Omit all pictures, then print the entries exactly.

══════════

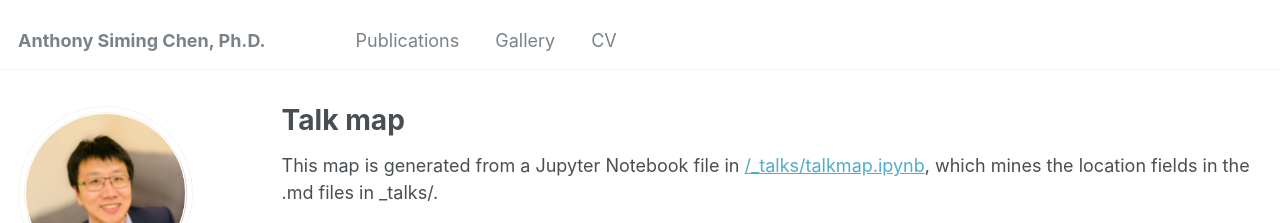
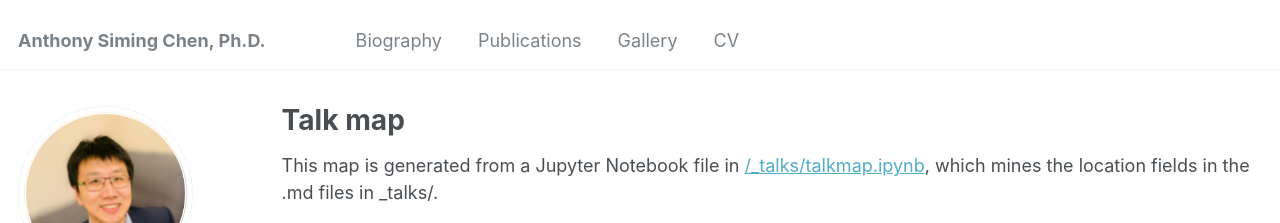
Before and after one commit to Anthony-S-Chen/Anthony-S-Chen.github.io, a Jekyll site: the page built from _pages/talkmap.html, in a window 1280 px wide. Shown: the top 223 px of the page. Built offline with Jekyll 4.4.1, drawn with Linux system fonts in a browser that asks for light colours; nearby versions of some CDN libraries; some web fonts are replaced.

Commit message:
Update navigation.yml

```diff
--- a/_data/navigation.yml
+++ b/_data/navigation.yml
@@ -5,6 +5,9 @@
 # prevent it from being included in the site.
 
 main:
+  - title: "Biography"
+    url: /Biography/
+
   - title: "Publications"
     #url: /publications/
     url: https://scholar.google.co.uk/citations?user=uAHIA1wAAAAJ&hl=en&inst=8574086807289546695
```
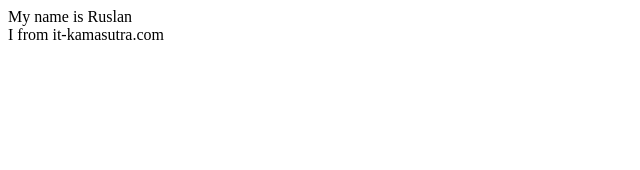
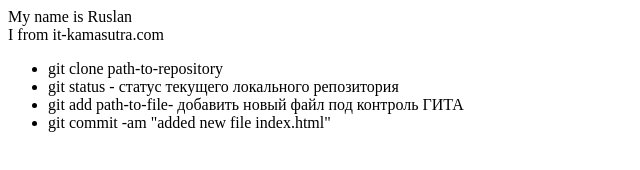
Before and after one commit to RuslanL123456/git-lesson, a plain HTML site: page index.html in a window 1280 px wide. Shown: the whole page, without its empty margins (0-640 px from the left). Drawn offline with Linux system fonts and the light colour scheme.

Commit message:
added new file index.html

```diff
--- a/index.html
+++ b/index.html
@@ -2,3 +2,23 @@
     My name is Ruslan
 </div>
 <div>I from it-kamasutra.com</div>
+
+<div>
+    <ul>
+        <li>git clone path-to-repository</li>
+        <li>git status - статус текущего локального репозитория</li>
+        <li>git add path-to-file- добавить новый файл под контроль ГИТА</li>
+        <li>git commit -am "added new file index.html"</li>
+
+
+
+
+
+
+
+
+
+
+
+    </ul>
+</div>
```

══════════

Result:
Before and after one commit to Anthony-S-Chen/Anthony-S-Chen.github.io, a Jekyll site: the page built from _pages/talkmap.html, in a window 1280 px wide. Shown: the top 223 px of the page. Built offline with Jekyll 4.4.1, drawn with Linux system fonts in a browser that asks for light colours; nearby versions of some CDN libraries; some web fonts are replaced.

Commit message:
Update navigation.yml

```diff
--- a/_data/navigation.yml
+++ b/_data/navigation.yml
@@ -5,6 +5,9 @@
 # prevent it from being included in the site.
 
 main:
+  - title: "Biography"
+    url: /Biography/
+
   - title: "Publications"
     #url: /publications/
     url: https://scholar.google.co.uk/citations?user=uAHIA1wAAAAJ&hl=en&inst=8574086807289546695
```
Before and after one commit to RuslanL123456/git-lesson, a plain HTML site: page index.html in a window 1280 px wide. Shown: the whole page, without its empty margins (0-640 px from the left). Drawn offline with Linux system fonts and the light colour scheme.

Commit message:
added new file index.html

```diff
--- a/index.html
+++ b/index.html
@@ -2,3 +2,23 @@
     My name is Ruslan
 </div>
 <div>I from it-kamasutra.com</div>
+
+<div>
+    <ul>
+        <li>git clone path-to-repository</li>
+        <li>git status - статус текущего локального репозитория</li>
+        <li>git add path-to-file- добавить новый файл под контроль ГИТА</li>
+        <li>git commit -am "added new file index.html"</li>
+
+
+
+
+
+
+
+
+
+
+
+    </ul>
+</div>
```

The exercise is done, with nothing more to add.